That naturally leads to charitable giving (see separate page). Freemasonry has certain charities, including those for widows and children of masons, but it is not in any sense a benefit society. Over the past five years, British Freemasonry has raised more than £75m for a wide range of charitable purposes, including medical research, education, and relief for suffers of international disasters.

Freemasonry attracts those with a sense of social responsibility, and many members are active in their communities and in local charities.

Membership brings warm and supportive companionship, and leads to close friendships which develop over many years. Membership is of an individual Lodge, but these are grouped geographically, and ultimately Freemasonry is practiced world-wide.

Most Lodges restrict their membership to men, but there are mixed and women’s Lodges. There are no distinctions of class, and members of every trade, profession, and occupation are welcomed. Nor is there a restriction on age, apart from a requirement to be 21 or over. Many members join in their mid-thirties, but equally many join as they approach retirement when they find that they have much to contribute.

Freemasonry embraces members of all religions, all races, and all cultures, and it is very common to see Freemasons of widely differing faiths working in complete harmony.

Freemasonry is more than simply the practice of high ideals. All members must acknowledge a belief in a God. Freemasonry is not a religion. It does, however, encourage its members to be active in their own religion.

The teachings of Freemasonry are delivered through participation in allegorical plays which are learnt by heart and performed within each Lodge. Masons refer to these plays as “ritual”, a term which perhaps leads to unfortunate and inaccurate interpretation by non-masons.

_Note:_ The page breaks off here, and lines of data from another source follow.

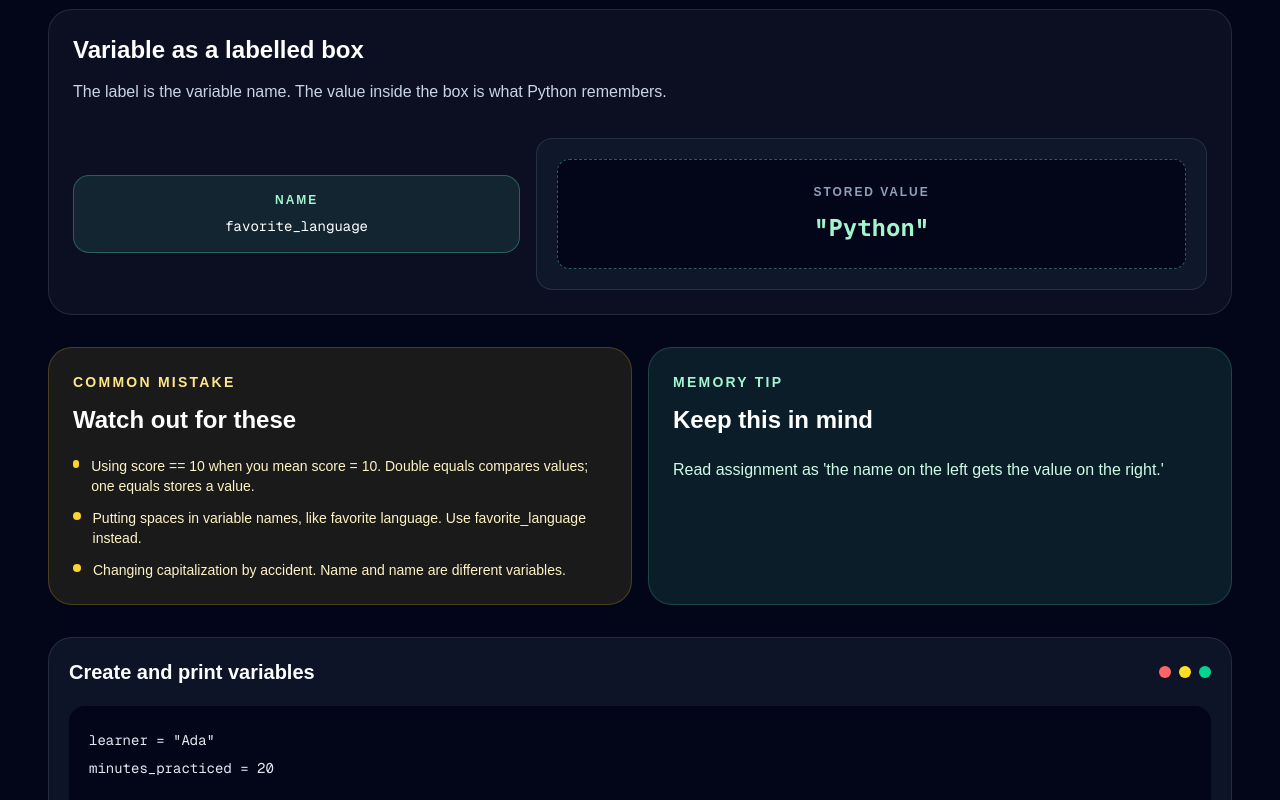
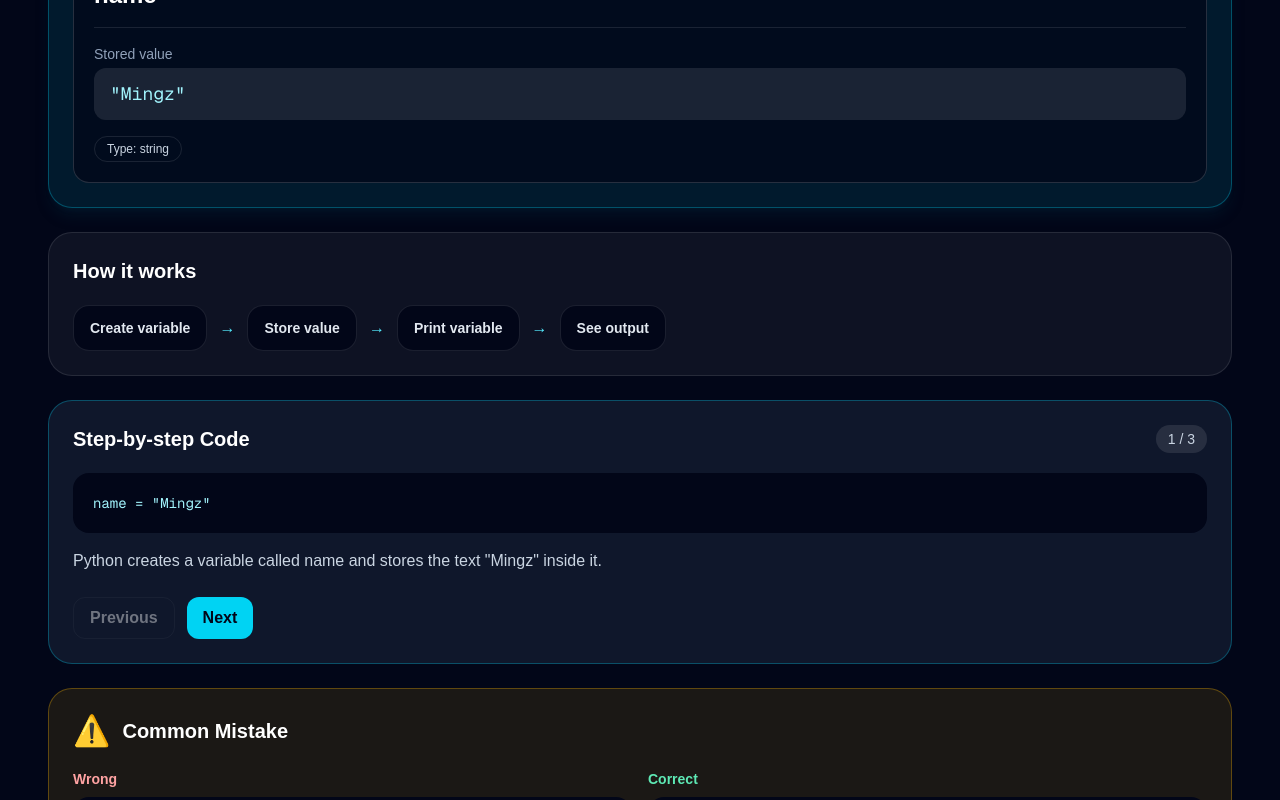
Before and after one commit to mhungry365/pymaster, a Next.js app: page /lessons/python-variables in a window 1280 px wide. Shown: the part 1160-1960 px from the top of the page. Built offline with nearby package versions, Linux system fonts and the light colour scheme.

Commit message:
Add visual learning section to variables lesson

```diff
--- a/src/components/lesson/lesson-page.tsx
+++ b/src/components/lesson/lesson-page.tsx
@@ -9,6 +9,7 @@ import { PracticeSection } from "@/components/lesson/sections/PracticeSection";
 import { QuizSection } from "@/components/lesson/sections/QuizSection";
 import { RealWorldExamplesSection } from "@/components/lesson/sections/RealWorldExamplesSection";
 import { SummarySection } from "@/components/lesson/sections/SummarySection";
+import { VisualLearningSection } from "@/components/lesson/sections/VisualLearningSection";
 import { VisualNoteCard } from "@/components/lesson/visual-note-card";
 import { Card } from "@/components/ui/Card";
 import type { Lesson } from "@/types";
@@ -44,6 +45,8 @@ export function LessonPage({
           />
 
           <RealWorldExamplesSection examples={lesson.realWorldExamples} />
+
+          {lesson.slug === "python-variables" ? <VisualLearningSection /> : null}
 
           {lesson.sections.map((section) => (
             <div key={section.title} className="grid gap-6">
--- /dev/null
+++ b/src/components/lesson/sections/VisualLearningSection.tsx
@@ -0,0 +1,48 @@
+import { AnimatedCodeStep } from "@/components/lesson/AnimatedCodeStep";
+import { CommonMistakeCard } from "@/components/lesson/CommonMistakeCard";
+import { ConceptFlow } from "@/components/lesson/ConceptFlow";
+import { MemoryCard } from "@/components/lesson/MemoryCard";
+import { VariableBox } from "@/components/lesson/VariableBox";
+
+export function VisualLearningSection() {
+  return (
+    <section className="grid gap-6">
+      <MemoryCard>
+        Think of a variable as a labelled box. The label is the variable name,
+        and the thing inside the box is the value.
+      </MemoryCard>
+
+      <VariableBox name="name" value='"Mingz"' typeLabel="string" />
+
+      <ConceptFlow
+        steps={["Create variable", "Store value", "Print variable", "See output"]}
+      />
+
+      <AnimatedCodeStep
+        steps={[
+          {
+            code: 'name = "Mingz"',
+            explanation:
+              'Python creates a variable called name and stores the text "Mingz" inside it.',
+          },
+          {
+            code: 'print(name)',
+            explanation:
+              "Python looks inside the name variable and prints the stored value.",
+          },
+          {
+            code: "Mingz",
+            explanation:
+              "This is the output. Python prints the value, not the variable name.",
+          },
+        ]}
+      />
+
+      <CommonMistakeCard
+        wrongCode="name == &quot;Mingz&quot;"
+        correctCode="name = &quot;Mingz&quot;"
+        explanation="Use one equals sign (=) to store a value. Two equals signs (==) are used later when you want to compare two values."
+      />
+    </section>
+  );
+}
```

Freemasonry offers no pecuniary advantages whatever, neither does there exist any obligation nor implied understanding binding one Mason to deal with another, nor to support him in any way in the ordinary business relations of life.

Indeed, Masons undertake not to make use of their membership for personal gain or advancement, and failure to maintain this principle can lead to expulsion (although these are, thankfully, rare).

Freemasonry distinctly teaches that a man's first duty is to his wife, his family, his connections, and himself, and no one should join who cannot afford to pay the fees and subscriptions to his Lodge, as well as contributions to charities, and this without detriment in any way to his comfort, or to that of those who have any claim upon his support.

Associated costs include membership fees, dining charges, and contributions to charity. Fees and dining charges will vary according to local preference, but are generally modest when compared to any other social activity. Members are encouraged to donate to charity but never more than they can afford.

Freemasonry recognises no distinctions of religion, but no one should attempt to enter who has no religious belief, as faith in a Deity must be expressed before any can be initiated, and prayers to Him form a frequent part of the ritual.

Freemasonry, therefore, demands that everyone before offering himself as a candidate, should be sure that:

  1. he sincerely desires the intellectual and moral improvement of himself and his fellow creatures, and that he is willing to devote part of his time, means, and efforts, to the promotion of brotherly love, relief, and truth

  2. he seeks no commercial, social, nor pecuniary advantages

  3. he is able to afford the necessary expenditure without injury to himself or his connections

  4. he is willing to enter into solemn obligations in the sight of his God

Where can I learn more?

There are excellent sources of material about Freemasonry.  A candidate is advised to visit the following web sites:

  1. United Grand Lodge of England  



  2. Metropolitan Grand Lodge 

    Met GL


Copyright © 2005-2010 Lodge of Guiding Light No. 7539
(with grateful acknowledgement to The Universal Book of Craft Masonry, published by Toye Kenning & Spencer Ltd)
This page last updated 04/Jan/2010